North Shore Tow-In Championships

MARCH 8, AVALANCHE REEF, HALEIWA, NORTH SHORE-O'AHU – Grinding side-shore winds and a late winter mega-swell washing over the highway – all the ingredients for big wave surfing drama on O`ahu's North Shore. Twenty-five foot surf pounded all through the night along the Hawaiian islands, leaving a number of beach home backyards a sandy and/or coral-debris-ridden mess. But by dawn the swell had sorted itself out , with super-clean 15-foot faces, fanned smooth by an abrupt shift to southerly, offshore winds.

Ten tow-in teams assembled at Haleiwa's small boat harbor, heading out across Pua'ena Bay to "Avalanche”, an outer reef named by the early 60's surfers who had initially tackled it on 10 foot paddle-in balsa guns. The shoal is actually an extension of the island of O'ahu, running for what seems a couple miles from the coast, drawing in any and all sizeable winter swells. Avalanche eventually drops off the island plate into the bottomless abyss of the North Pacific, offering the tow-in teams a "smooth" staging zone.

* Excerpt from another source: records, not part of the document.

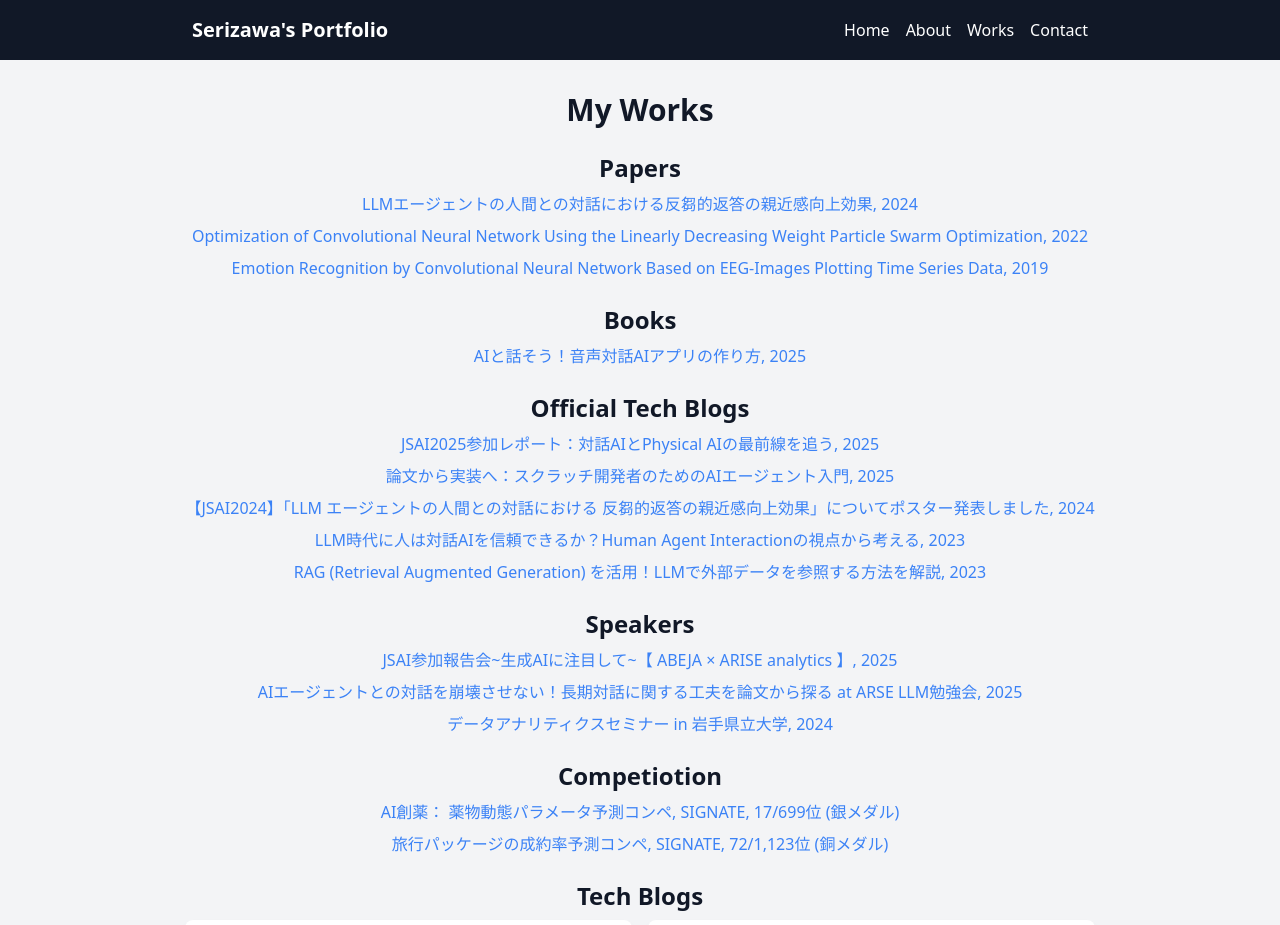
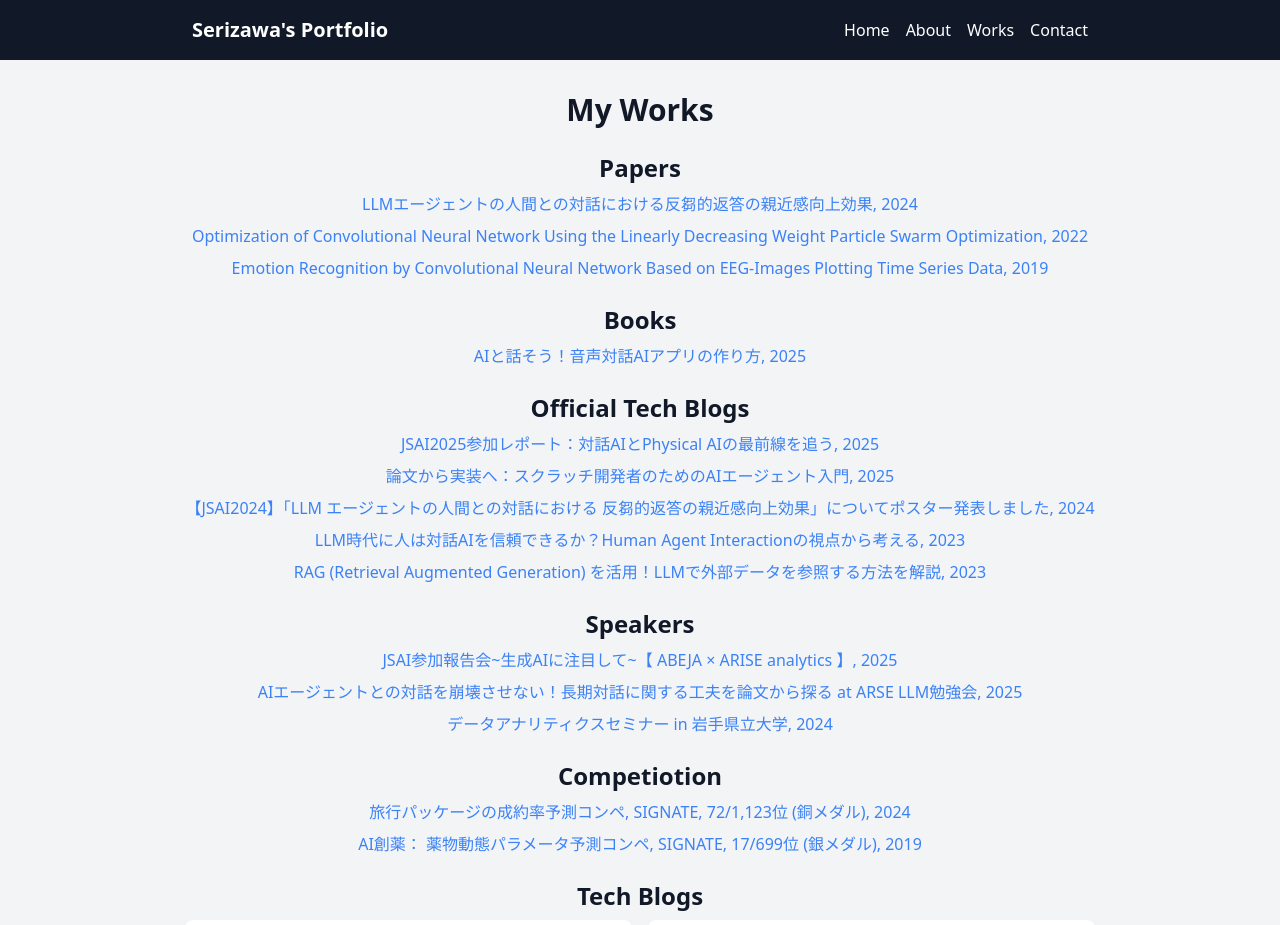
Before and after one commit to ta-seri/serizawa-portfolio, a Next.js app in the folder portfolio-site/: page /works in a window 1280 px wide. Shown: the top 925 px of the page. Built offline with nearby package versions, Linux system fonts and the light colour scheme.

Commit message:
コンペの記載方法修正

```diff
--- a/portfolio-site/src/pages/works.js
+++ b/portfolio-site/src/pages/works.js
@@ -17,8 +17,8 @@ export default function Works() {
         { title: "Emotion Recognition by Convolutional Neural Network Based on EEG-Images Plotting Time Series Data, 2019", url: "https://ebooks.iospress.nl/volumearticle/52677" },
       ],
       competition: [
-        { title: "AI創薬： 薬物動態パラメータ予測コンペ, SIGNATE, 17/699位 (銀メダル)", url: "https://user.competition.signate.jp/ja/competition/detail/?competition=252d4bf7dcb244d693979ac9cdd43fc3"},
-        { title: "旅行パッケージの成約率予測コンペ, SIGNATE, 72/1,123位 (銅メダル)", url: "https://user.competition.signate.jp/ja/competition/detail/?competition=17002dd84863499e90815a7c5ef2ee21" },
+        { title: "旅行パッケージの成約率予測コンペ, SIGNATE, 72/1,123位 (銅メダル), 2024", url: "https://user.competition.signate.jp/ja/competition/detail/?competition=17002dd84863499e90815a7c5ef2ee21" },
+        { title: "AI創薬： 薬物動態パラメータ予測コンペ, SIGNATE, 17/699位 (銀メダル), 2019", url: "https://user.competition.signate.jp/ja/competition/detail/?competition=252d4bf7dcb244d693979ac9cdd43fc3"},
       ],
       books: [
         { title: "AIと話そう！音声対話AIアプリの作り方, 2025", url: "https://techbookfest.org/product/mccChq68eRYX4kkHEEQb24?productVariantID=nzzs926HiCyHBWVTh94a8H" },
```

The panel of professional judges opted for a land-angle vs. a boat view that they had tested weeks earlier, the boat view exciting as hell but didn't offer a clear view of any of the right-handers or the inside section after the swell had passed by the their water angle. ASP and North Shore resident physician Leland Dao provided a medical staff – just in case – and water safety patrol cruised along Avalanche's channel, with communication to the committee vessel staged near the deepwater drop-off point and the medical staff.

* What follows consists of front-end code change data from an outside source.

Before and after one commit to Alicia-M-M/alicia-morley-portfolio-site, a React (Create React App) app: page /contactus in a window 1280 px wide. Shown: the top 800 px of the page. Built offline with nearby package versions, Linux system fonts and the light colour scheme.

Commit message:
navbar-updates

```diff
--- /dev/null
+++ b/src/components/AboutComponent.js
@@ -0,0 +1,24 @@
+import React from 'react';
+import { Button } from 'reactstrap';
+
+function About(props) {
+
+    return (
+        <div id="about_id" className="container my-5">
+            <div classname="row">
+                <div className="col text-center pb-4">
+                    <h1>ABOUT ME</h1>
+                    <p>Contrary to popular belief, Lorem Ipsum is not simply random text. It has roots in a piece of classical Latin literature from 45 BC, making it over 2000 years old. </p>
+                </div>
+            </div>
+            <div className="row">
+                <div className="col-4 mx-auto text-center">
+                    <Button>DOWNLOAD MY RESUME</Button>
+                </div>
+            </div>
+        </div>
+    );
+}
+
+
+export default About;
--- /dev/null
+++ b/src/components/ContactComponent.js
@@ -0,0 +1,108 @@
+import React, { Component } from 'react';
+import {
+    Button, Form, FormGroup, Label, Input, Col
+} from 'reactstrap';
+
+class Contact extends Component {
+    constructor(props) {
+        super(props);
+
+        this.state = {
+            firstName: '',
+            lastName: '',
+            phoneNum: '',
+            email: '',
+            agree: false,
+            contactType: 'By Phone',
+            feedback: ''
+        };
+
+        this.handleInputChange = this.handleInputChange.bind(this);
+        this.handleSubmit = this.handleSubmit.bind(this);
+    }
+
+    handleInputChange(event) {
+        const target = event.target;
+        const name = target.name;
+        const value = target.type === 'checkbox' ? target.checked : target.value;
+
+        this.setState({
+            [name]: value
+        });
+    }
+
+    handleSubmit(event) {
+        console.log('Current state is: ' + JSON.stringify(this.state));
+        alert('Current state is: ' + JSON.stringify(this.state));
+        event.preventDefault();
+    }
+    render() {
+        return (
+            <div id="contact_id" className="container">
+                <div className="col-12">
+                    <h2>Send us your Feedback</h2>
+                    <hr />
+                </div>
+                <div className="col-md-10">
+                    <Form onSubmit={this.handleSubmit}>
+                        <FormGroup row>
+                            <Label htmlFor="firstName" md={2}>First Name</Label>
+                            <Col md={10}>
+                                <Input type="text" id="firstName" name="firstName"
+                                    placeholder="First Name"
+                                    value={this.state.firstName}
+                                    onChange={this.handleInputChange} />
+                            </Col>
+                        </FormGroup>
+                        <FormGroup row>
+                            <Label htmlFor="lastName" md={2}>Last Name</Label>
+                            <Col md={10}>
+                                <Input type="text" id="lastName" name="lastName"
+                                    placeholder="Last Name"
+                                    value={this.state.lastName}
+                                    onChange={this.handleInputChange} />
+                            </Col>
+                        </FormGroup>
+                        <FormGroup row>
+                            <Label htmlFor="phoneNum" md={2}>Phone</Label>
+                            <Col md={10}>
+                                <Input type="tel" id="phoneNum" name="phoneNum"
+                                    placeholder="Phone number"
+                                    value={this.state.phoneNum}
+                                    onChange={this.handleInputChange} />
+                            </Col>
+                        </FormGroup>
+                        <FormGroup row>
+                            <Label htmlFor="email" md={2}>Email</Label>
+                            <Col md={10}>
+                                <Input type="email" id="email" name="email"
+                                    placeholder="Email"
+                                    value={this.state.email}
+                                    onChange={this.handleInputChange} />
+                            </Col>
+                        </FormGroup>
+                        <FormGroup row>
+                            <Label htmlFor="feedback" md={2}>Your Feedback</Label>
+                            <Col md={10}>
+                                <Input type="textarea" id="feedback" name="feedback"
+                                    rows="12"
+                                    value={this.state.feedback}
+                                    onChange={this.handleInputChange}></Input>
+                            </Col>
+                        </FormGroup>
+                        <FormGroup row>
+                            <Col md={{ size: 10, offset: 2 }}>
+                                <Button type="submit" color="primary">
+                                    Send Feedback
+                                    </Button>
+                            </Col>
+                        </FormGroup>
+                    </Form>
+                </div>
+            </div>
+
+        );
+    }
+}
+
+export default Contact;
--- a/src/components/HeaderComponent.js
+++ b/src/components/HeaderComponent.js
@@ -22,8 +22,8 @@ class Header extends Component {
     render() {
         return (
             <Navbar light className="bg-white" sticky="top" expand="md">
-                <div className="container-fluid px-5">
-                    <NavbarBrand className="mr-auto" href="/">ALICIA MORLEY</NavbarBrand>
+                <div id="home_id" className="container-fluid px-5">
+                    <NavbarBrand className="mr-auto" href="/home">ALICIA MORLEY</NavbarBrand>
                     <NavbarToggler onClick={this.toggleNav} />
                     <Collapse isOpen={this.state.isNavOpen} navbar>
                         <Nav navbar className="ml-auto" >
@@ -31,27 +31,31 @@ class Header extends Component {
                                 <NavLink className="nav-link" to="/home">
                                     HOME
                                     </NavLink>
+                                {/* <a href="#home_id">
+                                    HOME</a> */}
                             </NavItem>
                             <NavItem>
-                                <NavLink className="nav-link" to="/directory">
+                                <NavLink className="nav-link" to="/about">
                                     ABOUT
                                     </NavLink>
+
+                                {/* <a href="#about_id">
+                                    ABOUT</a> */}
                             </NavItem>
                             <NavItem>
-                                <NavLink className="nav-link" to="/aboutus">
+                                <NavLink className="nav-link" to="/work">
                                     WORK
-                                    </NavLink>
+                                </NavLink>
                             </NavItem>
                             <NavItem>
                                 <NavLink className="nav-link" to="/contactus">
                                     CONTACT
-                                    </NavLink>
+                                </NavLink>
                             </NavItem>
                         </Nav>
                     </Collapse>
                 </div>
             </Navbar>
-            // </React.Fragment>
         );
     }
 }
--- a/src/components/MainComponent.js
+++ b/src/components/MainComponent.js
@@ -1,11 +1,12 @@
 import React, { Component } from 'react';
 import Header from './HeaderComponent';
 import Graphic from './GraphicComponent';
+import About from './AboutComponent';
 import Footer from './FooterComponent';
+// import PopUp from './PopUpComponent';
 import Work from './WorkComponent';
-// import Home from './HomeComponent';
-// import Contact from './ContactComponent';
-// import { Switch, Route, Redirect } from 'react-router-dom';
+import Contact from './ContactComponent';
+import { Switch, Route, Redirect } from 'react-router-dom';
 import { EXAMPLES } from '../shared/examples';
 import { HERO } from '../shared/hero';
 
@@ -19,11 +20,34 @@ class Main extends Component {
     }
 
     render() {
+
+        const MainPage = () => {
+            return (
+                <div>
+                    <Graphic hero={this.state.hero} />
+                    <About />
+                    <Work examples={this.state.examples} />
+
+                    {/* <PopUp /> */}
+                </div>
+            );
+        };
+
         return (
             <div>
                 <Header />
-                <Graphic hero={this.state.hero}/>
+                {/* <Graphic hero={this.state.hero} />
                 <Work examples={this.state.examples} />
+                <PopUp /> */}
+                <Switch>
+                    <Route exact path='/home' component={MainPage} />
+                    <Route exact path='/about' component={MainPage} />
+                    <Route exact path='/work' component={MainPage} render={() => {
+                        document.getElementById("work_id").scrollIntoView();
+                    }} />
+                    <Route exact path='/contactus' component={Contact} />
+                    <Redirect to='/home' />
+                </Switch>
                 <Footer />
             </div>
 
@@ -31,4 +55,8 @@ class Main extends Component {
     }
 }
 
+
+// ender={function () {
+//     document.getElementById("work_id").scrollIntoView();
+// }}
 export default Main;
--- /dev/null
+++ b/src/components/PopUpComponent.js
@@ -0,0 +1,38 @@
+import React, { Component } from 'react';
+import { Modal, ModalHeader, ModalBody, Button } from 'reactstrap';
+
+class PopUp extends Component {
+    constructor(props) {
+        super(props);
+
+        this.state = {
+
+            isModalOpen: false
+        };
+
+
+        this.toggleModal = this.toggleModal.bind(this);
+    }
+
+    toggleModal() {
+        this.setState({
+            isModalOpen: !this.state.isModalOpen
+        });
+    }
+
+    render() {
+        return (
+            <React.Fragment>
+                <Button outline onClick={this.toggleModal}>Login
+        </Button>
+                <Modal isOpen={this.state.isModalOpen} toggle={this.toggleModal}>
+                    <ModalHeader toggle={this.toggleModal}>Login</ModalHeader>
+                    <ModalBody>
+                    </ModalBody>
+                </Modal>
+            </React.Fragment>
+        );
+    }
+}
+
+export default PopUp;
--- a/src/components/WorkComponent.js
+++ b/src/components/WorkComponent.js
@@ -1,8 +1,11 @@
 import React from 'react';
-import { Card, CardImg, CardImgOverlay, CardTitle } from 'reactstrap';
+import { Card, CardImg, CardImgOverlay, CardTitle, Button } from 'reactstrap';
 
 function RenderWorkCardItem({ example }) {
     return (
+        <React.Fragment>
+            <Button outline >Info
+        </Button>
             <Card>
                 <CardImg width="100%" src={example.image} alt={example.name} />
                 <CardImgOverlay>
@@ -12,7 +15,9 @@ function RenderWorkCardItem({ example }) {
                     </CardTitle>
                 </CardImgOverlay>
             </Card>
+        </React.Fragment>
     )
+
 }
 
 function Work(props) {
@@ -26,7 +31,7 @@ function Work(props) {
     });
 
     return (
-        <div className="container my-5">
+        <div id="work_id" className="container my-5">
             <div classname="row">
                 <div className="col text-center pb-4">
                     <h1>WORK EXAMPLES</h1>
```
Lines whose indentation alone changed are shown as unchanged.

And the surf? It roared endlessly throughout the morning hours, some mega-sets actually capping at the deep water edge of the reef.

At the mid-day point it came down to a 40-minute battle between Honolulu brothers' Cully and Todd Kamasugi against a younger team of Haleiwa's Eric Fisher and 17-year old Matt Lozano with Team Fisher/Lozano the champs.

On the horn everyone charged back into the harbor for the awards, stoked for no injuries or close-calls throughout the entire event. Event creator Alec Cooke was still shaking his head an hour later, after the awards had gone out and everyone had loaded up their jet skis and gear for the drive home. "All I wanted from this contest was to prove my point – that Avalanche is an excellent wave for an O`ahu competition, that no one would get hurt if we 'staged' it correctly and that the contestants would be gung-ho to do it again next year."

On all three points the first ever North Shore Tow-In Championships score an A-plus. – Bernie Baker